Output each record below exactly. No images go in the copy.

> _DATA PROVIDED_
- - -

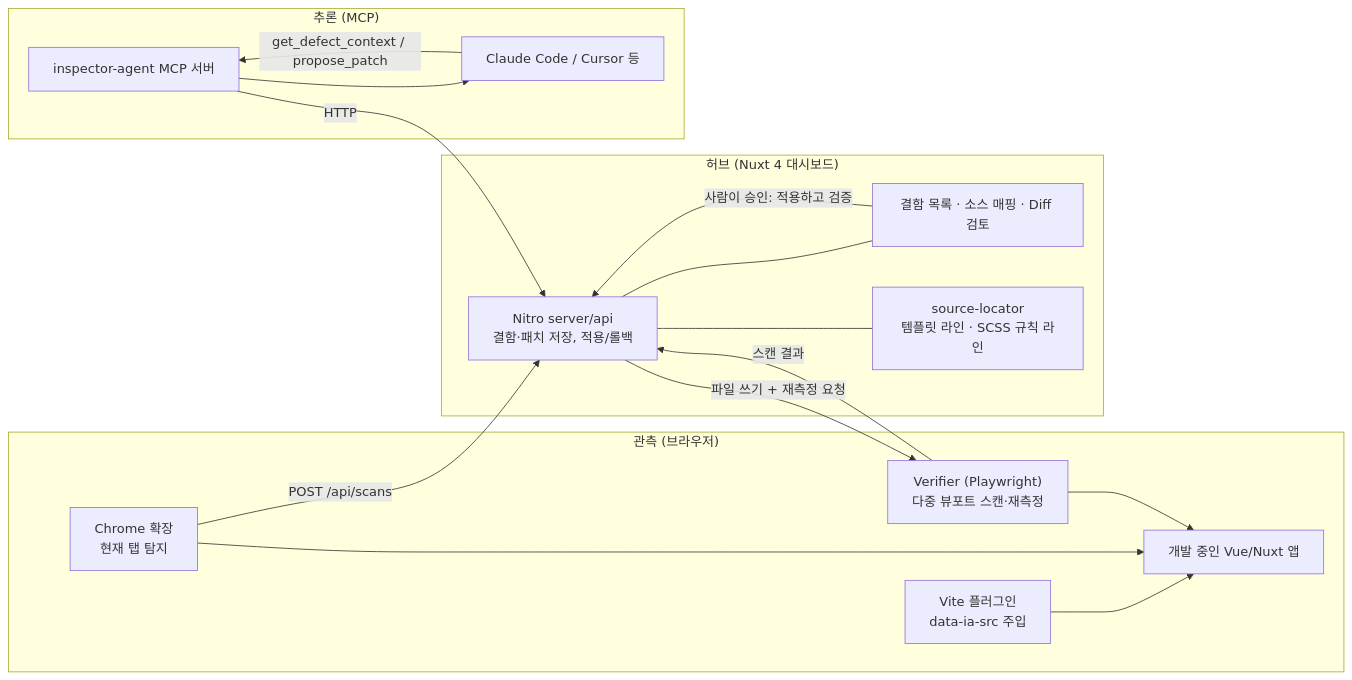
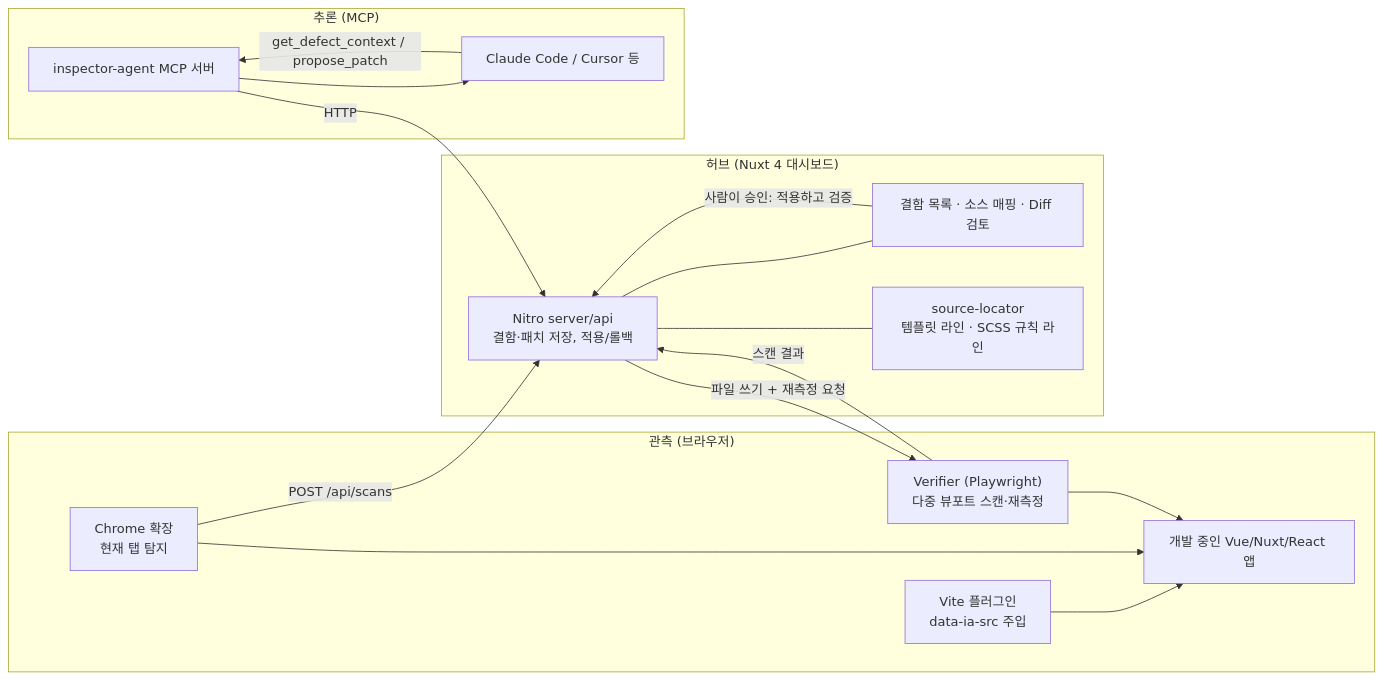
The diagram in README.md (HamHyunJun/Inspector-Agent), drawn with Mermaid before and after one commit. The commit also changed other lines of this file and 42 other files, not shown here.

First line of the commit message:
feat: React(Vite) 소스 매핑과 CSS Modules·일반 css/scss 규칙 탐색 지원

````diff
--- a/README.md
+++ b/README.md
@@ -48,27 +48,27 @@
 ```mermaid
 flowchart LR
   subgraph Browser["관측 (브라우저)"]
-    VP["Vite 플러그인<br/>data-ia-src 주입"] --> PAGE["개발 중인 Vue/Nuxt 앱"]
+    VP["Vite 플러그인<br/>data-ia-src 주입"] --> PAGE["개발 중인 Vue/Nuxt/React 앱"]
     EXT["Chrome 확장<br/>현재 탭 탐지"] --> PAGE
     VER["Verifier (Playwright)<br/>다중 뷰포트 스캔·재측정"] --> PAGE
   end
 
   subgraph Hub["허브 (Nuxt 4 대시보드)"]
     API["Nitro server/api<br/>결함·패치 저장, 적용/롤백"]
     UI["결함 목록 · 소스 매핑 · Diff 검토"]
     LOC["source-locator<br/>템플릿 라인 · SCSS 규칙 라인"]
     API --- UI
     API --- LOC
   end
 
   subgraph Agent["추론 (MCP)"]
     MCP["inspector-agent MCP 서버"] --> CC["Claude Code / Cursor 등"]
   end
 
   EXT -- "POST /api/scans" --> API
   VER -- "스캔 결과" --> API
   CC -- "get_defect_context / propose_patch" --> MCP
   MCP -- "HTTP" --> API
   UI -- "사람이 승인: 적용하고 검증" --> API
   API -- "파일 쓰기 + 재측정 요청" --> VER
 ```
````
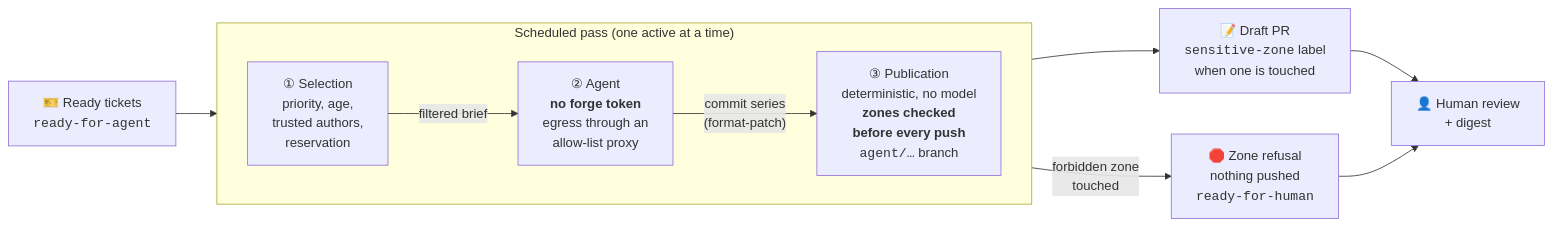
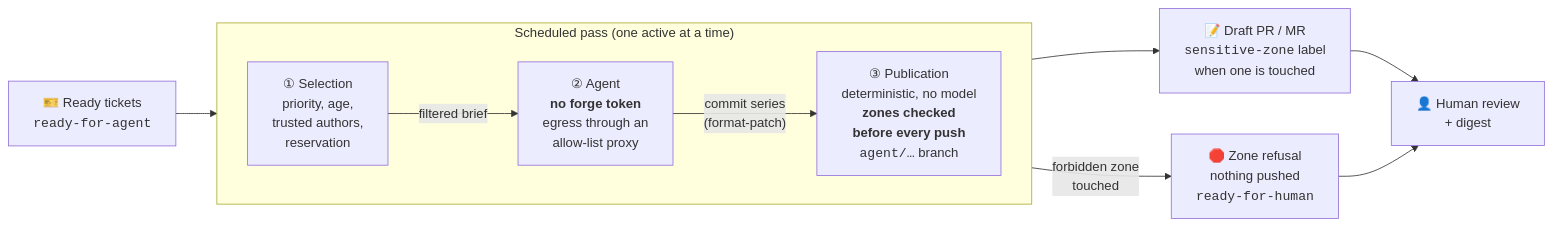
The diagram in README.md (UnPoilTefal/night-shift), drawn with Mermaid before and after one commit. The commit also changed other lines of this file and 13 other files, not shown here.

````diff
--- a/README.md
+++ b/README.md
@@ -21,18 +21,18 @@
 ```mermaid
 flowchart LR
     T["🎫 Ready tickets<br/><code>ready-for-agent</code>"]
     subgraph P["Scheduled pass (one active at a time)"]
         direction LR
         S["① Selection<br/>priority, age,<br/>trusted authors,<br/>reservation"]
         A["② Agent<br/><b>no forge token</b><br/>egress through an<br/>allow-list proxy"]
         U["③ Publication<br/>deterministic, no model<br/><b>zones checked<br/>before every push</b><br/><code>agent/…</code> branch"]
         S -- "filtered brief" --> A
         A -- "commit series<br/>(format-patch)" --> U
     end
-    PR["📝 Draft PR<br/><code>sensitive-zone</code> label<br/>when one is touched"]
+    PR["📝 Draft PR / MR<br/><code>sensitive-zone</code> label<br/>when one is touched"]
     R["🛑 Zone refusal<br/>nothing pushed<br/><code>ready-for-human</code>"]
     H["👤 Human review<br/>+ digest"]
     T --> S
     U --> PR --> H
     U -- "forbidden zone<br/>touched" --> R --> H
 ```
````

- - -

> _RESULT FOR THIS EXERCISE_
The diagram in README.md (HamHyunJun/Inspector-Agent), drawn with Mermaid before and after one commit. The commit also changed other lines of this file and 42 other files, not shown here.

First line of the commit message:
feat: React(Vite) 소스 매핑과 CSS Modules·일반 css/scss 규칙 탐색 지원

````diff
--- a/README.md
+++ b/README.md
@@ -48,27 +48,27 @@
 ```mermaid
 flowchart LR
   subgraph Browser["관측 (브라우저)"]
-    VP["Vite 플러그인<br/>data-ia-src 주입"] --> PAGE["개발 중인 Vue/Nuxt 앱"]
+    VP["Vite 플러그인<br/>data-ia-src 주입"] --> PAGE["개발 중인 Vue/Nuxt/React 앱"]
     EXT["Chrome 확장<br/>현재 탭 탐지"] --> PAGE
     VER["Verifier (Playwright)<br/>다중 뷰포트 스캔·재측정"] --> PAGE
   end
 
   subgraph Hub["허브 (Nuxt 4 대시보드)"]
     API["Nitro server/api<br/>결함·패치 저장, 적용/롤백"]
     UI["결함 목록 · 소스 매핑 · Diff 검토"]
     LOC["source-locator<br/>템플릿 라인 · SCSS 규칙 라인"]
     API --- UI
     API --- LOC
   end
 
   subgraph Agent["추론 (MCP)"]
     MCP["inspector-agent MCP 서버"] --> CC["Claude Code / Cursor 등"]
   end
 
   EXT -- "POST /api/scans" --> API
   VER -- "스캔 결과" --> API
   CC -- "get_defect_context / propose_patch" --> MCP
   MCP -- "HTTP" --> API
   UI -- "사람이 승인: 적용하고 검증" --> API
   API -- "파일 쓰기 + 재측정 요청" --> VER
 ```
````
The diagram in README.md (UnPoilTefal/night-shift), drawn with Mermaid before and after one commit. The commit also changed other lines of this file and 13 other files, not shown here.

````diff
--- a/README.md
+++ b/README.md
@@ -21,18 +21,18 @@
 ```mermaid
 flowchart LR
     T["🎫 Ready tickets<br/><code>ready-for-agent</code>"]
     subgraph P["Scheduled pass (one active at a time)"]
         direction LR
         S["① Selection<br/>priority, age,<br/>trusted authors,<br/>reservation"]
         A["② Agent<br/><b>no forge token</b><br/>egress through an<br/>allow-list proxy"]
         U["③ Publication<br/>deterministic, no model<br/><b>zones checked<br/>before every push</b><br/><code>agent/…</code> branch"]
         S -- "filtered brief" --> A
         A -- "commit series<br/>(format-patch)" --> U
     end
-    PR["📝 Draft PR<br/><code>sensitive-zone</code> label<br/>when one is touched"]
+    PR["📝 Draft PR / MR<br/><code>sensitive-zone</code> label<br/>when one is touched"]
     R["🛑 Zone refusal<br/>nothing pushed<br/><code>ready-for-human</code>"]
     H["👤 Human review<br/>+ digest"]
     T --> S
     U --> PR --> H
     U -- "forbidden zone<br/>touched" --> R --> H
 ```
````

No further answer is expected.